When I am such soil, then my task is to be patient. Growth takes time. Too much digging about, too much interference with the prospering seed may delay or defeat the harvest. But at other times there’s need for introspection. Then I may well ask myself:

How can I be more than a hard-beaten path?

What are the stones in my soul that prevent me from having depth?

Where are the weeds in my life that threaten to choke whatever grows?

What kind of soil are you? Sometimes I am rich soil that brings forth bountiful grain. When this happens, then my attention can move from the soil to the seed.

That seed which sprouts may come to me through the glory of the rising sun, the splatter of waves upon the shore, or the multitude and silence of the stars.

That seed which sprouts may come to me through some other human life, a person whose true example warms my heart and quickens my will, whose patience and good humour make me capable of the same.

That seed which sprouts may come to me through the community of faith as I respond to scripture and sacrament, participate in living tradition, and welcome the ministry that other Christians offer to me.

That seed which sprouts comes to me always through the mercy and action of God, but most readily when I open myself to God’s perfect gift of himself in Christ.

And when that seed sprouts, then I can become aware of how that seed continues to be broadcast even at times when I am not a soil where it can prosper. Divine generosity is imprudent, concerned with something more than outcome. Always and everywhere the sower goes out to sow, casting the seeds of new opportunity, new possibility, in every direction.

Do not hear the stories of Jesus in simply one way! He tells them in order to get conversation started. Today’s story asks us, “What kind of soil are you?” It also asks,

“What kind of sower?”

What kind of sower are you? Not only are God’s actions seeds that are scattered, but our actions done in the name of God are also scattered seeds.

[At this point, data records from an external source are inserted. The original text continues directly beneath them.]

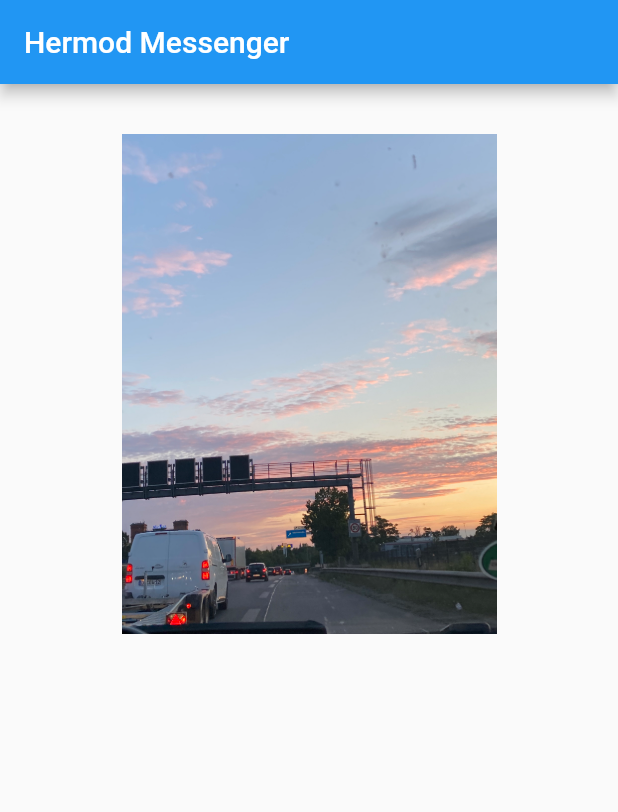
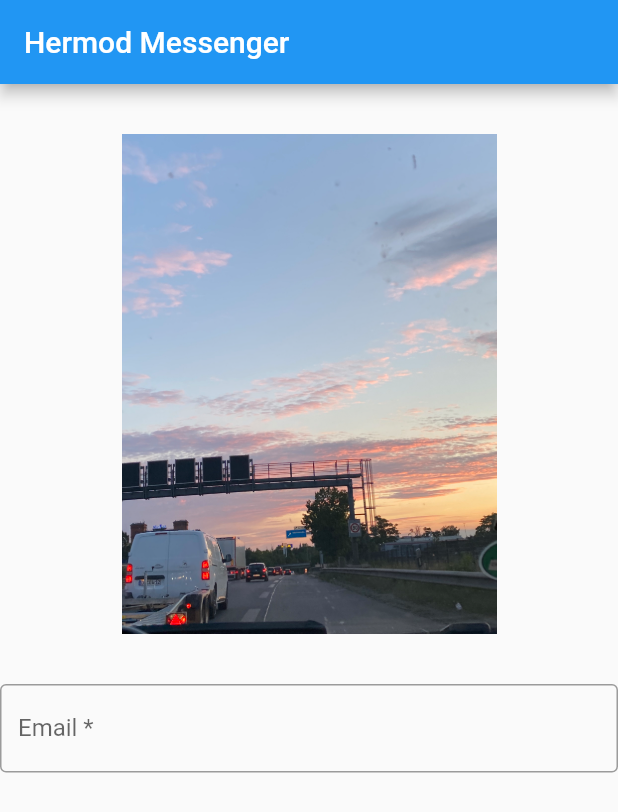
Before and after one commit to ServerHermod/ChatApp, a Flutter app: the screen it shows after launch, on a phone screen of 412 x 824 dp. Shown: the top 812 px of the screen. Run offline on Flutter 3.47's test engine with Material 2 defaults, Android fonts, the phone set to English and light mode, and no system bars.

Commit message:
creando clase separada para el Body

```diff
--- a/lib/main.dart
+++ b/lib/main.dart
@@ -17,16 +17,36 @@ class MyApp extends StatelessWidget {
             centerTitle: false,
             title: const Text('Hermod Messenger'),
           ),
-          body: Center(
-            child: Column(children: <Widget>[
+          body: const CustomBody(),
+        ));
+  }
+}
+
+class CustomBody extends StatelessWidget {
+  const CustomBody({super.key});
+
+  @override
+  Widget build(BuildContext context) {
+    return Column(children: <Widget>[
       Image.asset(
         'assets/images/prueba.jpeg',
         height: 400,
         width: 250,
         alignment: Alignment.centerRight,
       ),
-            ]),
-          )),
-    );
+      TextFormField(
+        decoration: const InputDecoration(
+          border: OutlineInputBorder(),
+          hintText: 'Enter your email',
+          labelText: 'Email *',
+        ),
+        validator: (String? value) {
+          if (value == null || value.isEmpty) {
+            return 'Please enter some text';
+          }
+          return null;
+        },
+      )
+    ]);
   }
 }
```
Lines whose indentation alone changed are shown as unchanged.
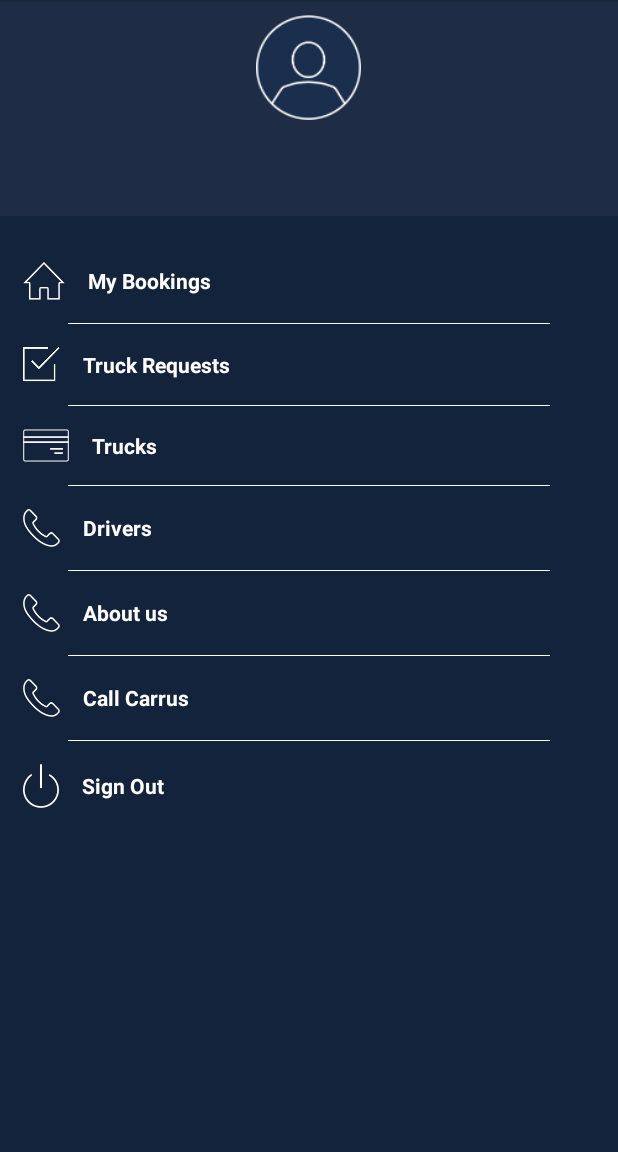
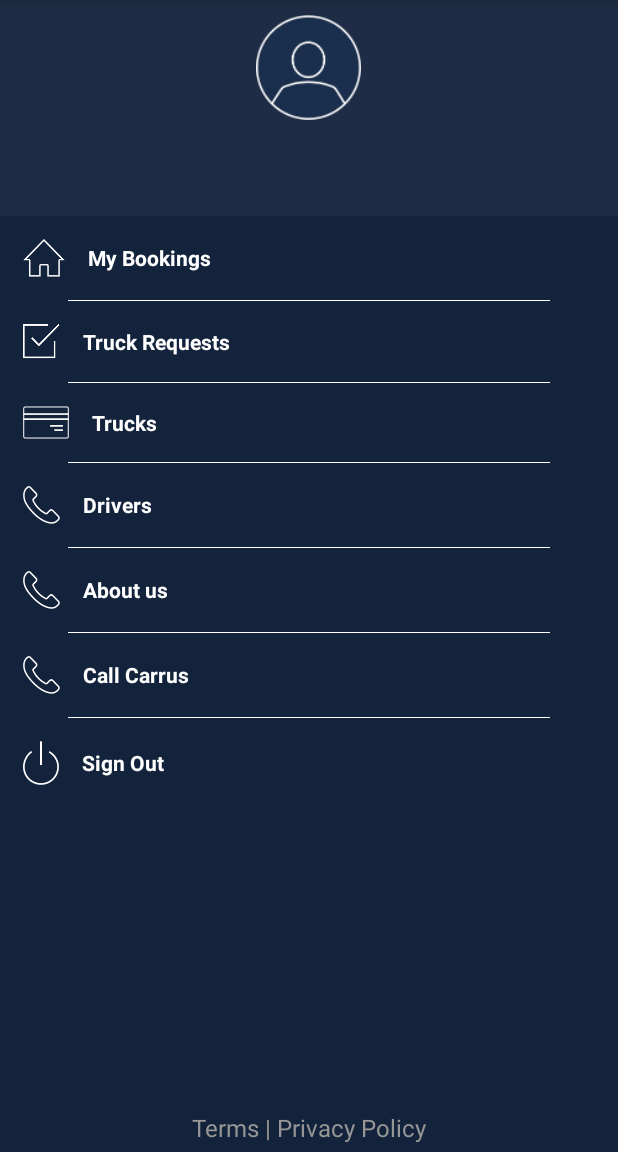
Before and after one commit to Carrustrucks-Dev/Carrus-Fleetowner, an Android app: the fragment FragmentDrawer shown on its own in the app's theme, on a phone screen of 412 x 824 dp, the part 84-1236 px from its top. Run offline under Robolectric (Android 15) with nearby library versions, the phone set to English and light mode, and no system bars.

Commit message:
term privacy UI implemented

```diff
--- a/app/src/main/res/layout/fragment_navigation_drawer.xml
+++ b/app/src/main/res/layout/fragment_navigation_drawer.xml
@@ -52,7 +52,20 @@
         android:paddingLeft="@dimen/fifteen"
         android:layout_height="wrap_content"
         android:layout_below="@id/nav_header_container"
-        android:layout_marginTop="15dp" />
+        android:layout_above="@+id/termsTxtView"
+         />
 
 
+    <com.carrus.fleetowner.utils.CapitalizedTextView
+        android:id="@+id/termsTxtView"
+        android:layout_width="wrap_content"
+        android:layout_height="wrap_content"
+        android:textColor="@color/gray_text"
+        android:paddingRight="@dimen/ten"
+        android:layout_alignParentBottom="true"
+        android:padding="@dimen/five"
+        android:layout_centerHorizontal="true"
+        android:paddingLeft="@dimen/ten"
+        android:textSize="@dimen/big_font"
+        android:text="@string/term_privacy"/>
 </RelativeLayout>
--- a/app/src/main/res/values/strings.xml
+++ b/app/src/main/res/values/strings.xml
@@ -15,6 +15,7 @@
     <string name="callcarrus">Call Carrus</string>
     <string name="signout">Sign Out</string>
     <string name="myprofile">My Profile</string>
+    <string name="term_privacy">Terms | Privacy Policy</string>
 
 
     <!-- navigation drawer item labels  -->
```
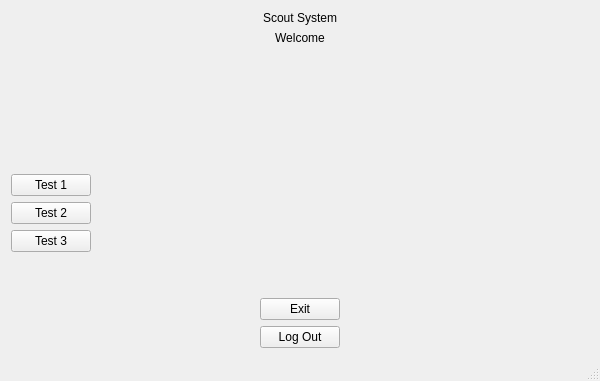
Qt form QtGuiApplicationproject/Project.ui (amos830/ProjectOOP) before a commit.
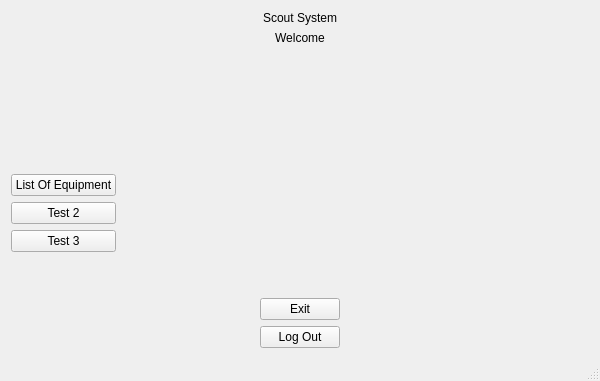
The same form after that commit.

Diff of the .ui file:
```diff
--- a/QtGuiApplicationproject/Project.ui
+++ b/QtGuiApplicationproject/Project.ui
@@ -93,7 +93,7 @@
       <item row="0" column="0">
        <widget class="QPushButton" name="pushButton">
         <property name="text">
-         <string>Test 1</string>
+         <string>List Of Equipment</string>
         </property>
        </widget>
       </item>
```
Left out of the diff: 19 changed lines with no effect on the pictures.
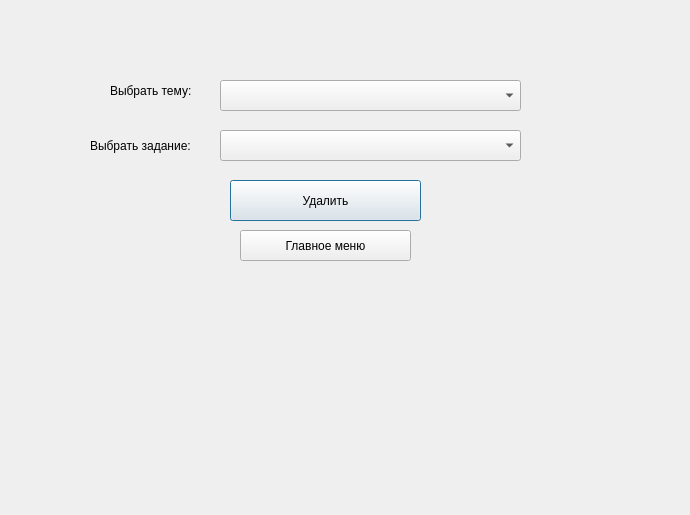
Old version of the form deletetaskwindow.ui in the repository icspero/3-semester-CourseWork_Client.
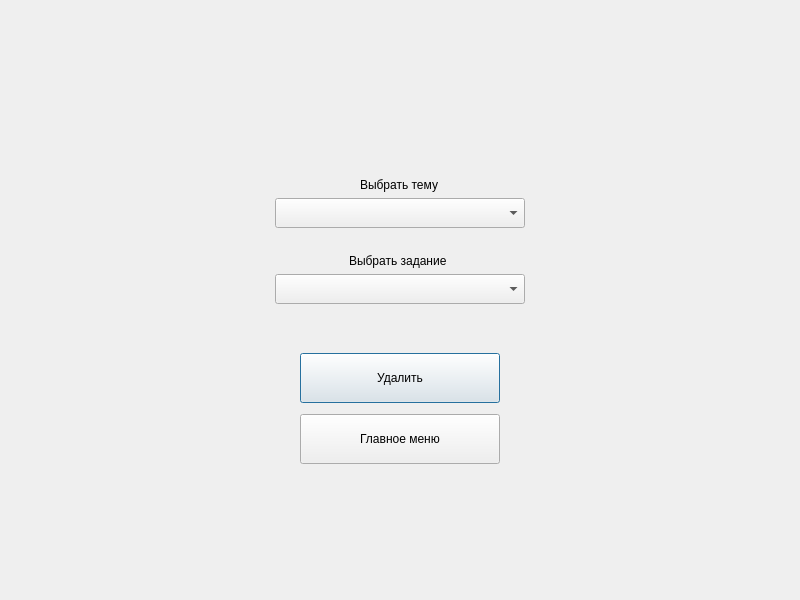
New version of the form.

```diff
--- a/deletetaskwindow.ui
+++ b/deletetaskwindow.ui
@@ -6,85 +6,175 @@
    <rect>
     <x>0</x>
     <y>0</y>
-    <width>690</width>
-    <height>515</height>
+    <width>800</width>
+    <height>600</height>
    </rect>
   </property>
   <property name="windowTitle">
    <string>Dialog</string>
   </property>
-  <widget class="QComboBox" name="comboBox">
-   <property name="geometry">
-    <rect>
-     <x>220</x>
-     <y>80</y>
-     <width>301</width>
-     <height>31</height>
-    </rect>
-   </property>
-  </widget>
-  <widget class="QLabel" name="label">
-   <property name="geometry">
-    <rect>
-     <x>110</x>
-     <y>80</y>
-     <width>111</width>
-     <height>21</height>
-    </rect>
-   </property>
-   <property name="text">
-    <string>Выбрать тему: </string>
-   </property>
-  </widget>
-  <widget class="QComboBox" name="comboBox_2">
-   <property name="geometry">
-    <rect>
-     <x>220</x>
-     <y>130</y>
-     <width>301</width>
-     <height>31</height>
-    </rect>
-   </property>
-  </widget>
-  <widget class="QLabel" name="label_2">
-   <property name="geometry">
-    <rect>
-     <x>90</x>
-     <y>130</y>
-     <width>131</width>
-     <height>31</height>
-    </rect>
-   </property>
-   <property name="text">
-    <string>Выбрать задание: </string>
-   </property>
-  </widget>
-  <widget class="QPushButton" name="pushButton">
-   <property name="geometry">
-    <rect>
-     <x>230</x>
-     <y>180</y>
-     <width>191</width>
-     <height>41</height>
-    </rect>
-   </property>
-   <property name="text">
-    <string>Удалить</string>
-   </property>
-  </widget>
-  <widget class="QPushButton" name="pushButton_2">
-   <property name="geometry">
-    <rect>
-     <x>240</x>
-     <y>230</y>
-     <width>171</width>
-     <height>31</height>
-    </rect>
-   </property>
-   <property name="text">
-    <string>Главное меню</string>
-   </property>
-  </widget>
+  <layout class="QVBoxLayout" name="verticalLayout">
+   <item>
+    <spacer name="verticalSpacer">
+     <property name="orientation">
+      <enum>Qt::Vertical</enum>
+     </property>
+     <property name="sizeType">
+      <enum>QSizePolicy::Fixed</enum>
+     </property>
+     <property name="sizeHint" stdset="0">
+      <size>
+       <width>20</width>
+       <height>150</height>
+      </size>
+     </property>
+    </spacer>
+   </item>
+   <item alignment="Qt::AlignHCenter|Qt::AlignVCenter">
+    <widget class="QWidget" name="widget" native="true">
+     <layout class="QVBoxLayout" name="verticalLayout_2">
+      <item alignment="Qt::AlignHCenter">
+       <widget class="QLabel" name="label">
+        <property name="text">
+         <string>Выбрать тему</string>
+        </property>
+       </widget>
+      </item>
+      <item>
+       <widget class="QComboBox" name="comboBox">
+        <property name="sizePolicy">
+         <sizepolicy hsizetype="Fixed" vsizetype="Fixed">
+          <horstretch>0</horstretch>
+          <verstretch>0</verstretch>
+         </sizepolicy>
+        </property>
+        <property name="minimumSize">
+         <size>
+          <width>250</width>
+          <height>30</height>
+         </size>
+        </property>
+       </widget>
+      </item>
+      <item>
+       <spacer name="verticalSpacer_4">
+        <property name="orientation">
+         <enum>Qt::Vertical</enum>
+        </property>
+        <property name="sizeType">
+         <enum>QSizePolicy::Fixed</enum>
+        </property>
+        <property name="sizeHint" stdset="0">
+         <size>
+          <width>20</width>
+          <height>20</height>
+         </size>
+        </property>
+       </spacer>
+      </item>
+      <item alignment="Qt::AlignHCenter">
+       <widget class="QLabel" name="label_2">
+        <property name="text">
+         <string>Выбрать задание </string>
+        </property>
+       </widget>
+      </item>
+      <item>
+       <widget class="QComboBox" name="comboBox_2">
+        <property name="sizePolicy">
+         <sizepolicy hsizetype="Fixed" vsizetype="Fixed">
+          <horstretch>0</horstretch>
+          <verstretch>0</verstretch>
+         </sizepolicy>
+        </property>
+        <property name="minimumSize">
+         <size>
+          <width>250</width>
+          <height>30</height>
+         </size>
+        </property>
+       </widget>
+      </item>
+     </layout>
+    </widget>
+   </item>
+   <item alignment="Qt::AlignHCenter|Qt::AlignVCenter">
+    <widget class="QWidget" name="widget_2" native="true">
+     <layout class="QVBoxLayout" name="verticalLayout_3">
+      <item>
+       <widget class="QPushButton" name="pushButton">
+        <property name="sizePolicy">
+         <sizepolicy hsizetype="Fixed" vsizetype="Fixed">
+          <horstretch>0</horstretch>
+          <verstretch>0</verstretch>
+         </sizepolicy>
+        </property>
+        <property name="minimumSize">
+         <size>
+          <width>200</width>
+          <height>50</height>
+         </size>
+        </property>
+        <property name="text">
+         <string>Удалить</string>
+        </property>
+       </widget>
+      </item>
+      <item>
+       <spacer name="verticalSpacer_2">
+        <property name="orientation">
+         <enum>Qt::Vertical</enum>
+        </property>
+        <property name="sizeType">
+         <enum>QSizePolicy::Fixed</enum>
+        </property>
+        <property name="sizeHint" stdset="0">
+         <size>
+          <width>20</width>
+          <height>5</height>
+         </size>
+        </property>
+       </spacer>
+      </item>
+      <item>
+       <widget class="QPushButton" name="pushButton_2">
+        <property name="sizePolicy">
+         <sizepolicy hsizetype="Fixed" vsizetype="Fixed">
+          <horstretch>0</horstretch>
+          <verstretch>0</verstretch>
+         </sizepolicy>
+        </property>
+        <property name="minimumSize">
+         <size>
+          <width>200</width>
+          <height>50</height>
+         </size>
+        </property>
+        <property name="text">
+         <string>Главное меню</string>
+        </property>
+       </widget>
+      </item>
+     </layout>
+    </widget>
+   </item>
+   <item>
+    <spacer name="verticalSpacer_3">
+     <property name="orientation">
+      <enum>Qt::Vertical</enum>
+     </property>
+     <property name="sizeType">
+      <enum>QSizePolicy::Fixed</enum>
+     </property>
+     <property name="sizeHint" stdset="0">
+      <size>
+       <width>20</width>
+       <height>100</height>
+      </size>
+     </property>
+    </spacer>
+   </item>
+  </layout>
  </widget>
  <resources/>
  <connections/>
```
Left out of the diff: 2 changed lines with no effect on the pictures.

Each of us is meant to stride the fields of life broadcasting seed, doing actions great and small, but doing them in the name of God, with the divine harvest in mind.

It matters not whether what you do is something great in the eyes of the world, for any human deed is a frail thing. What matters is whether your action is a seed, something that, if it lands in welcoming soil, can yield a rich harvest. Then realize this — whether you put a bandage on a child’s skinned knee or endow a college, whether you take soup to a sick neighbour or establish a food bank, you are doing what we all must do — striding through the days of your life, broadcasting the seed of God’s purpose, seed that will take root in hospitable soil and yield a rich harvest — of kindness, of justice, of new opportunity — a harvest beyond your imagining.

What kind of soil are you?

What kind of sower are you?

HYMN 638: THROUGH ALL THE CHANGING SCENES OF LIFE-StF

PRAYERS OF INTERCESSION: Today, we have been thinking about The parable of the sower. We, as individuals and as a church circuit are like the soil where the seed is planted. The seed is God’s word.

As you come out and plant your seed, you might like to ask God to help you as You study His word; or you might like to pray for the church, here and elsewhere, that it might be a place where God’s word is preached and taught.

While you are waiting for others to plant their seeds, you might continue to pray for the church, or perhaps to pray for those with responsibility for growing our crops. So, as we plant our seeds. Let us pray.

Lord, as our seeds begin to grow in the soil, so may we grow in faith and in love of You. We offer all our prayers in the name of Jesus. Amen

The Lord’s Prayer

HYMN 639: THROUGH THE LOVE OF GOD OUR SAVIOR-StF

BLESSINGS: The rain and snow come down from the heavens and stay on the ground to water the earth. They cause the grain to grow, producing seeds for the farmer and bread for the hungry.

It is the same with my word. I send it out, and it always produces fruit.

It will accomplish all I want it to, and it will prosper everywhere I send it.

Lord, write Your word on our hearts, and help us to be ready to speak it when You call us to do so. And may the blessing of God, Father, Son and Holy Spirit be upon you and remain with you always. Amen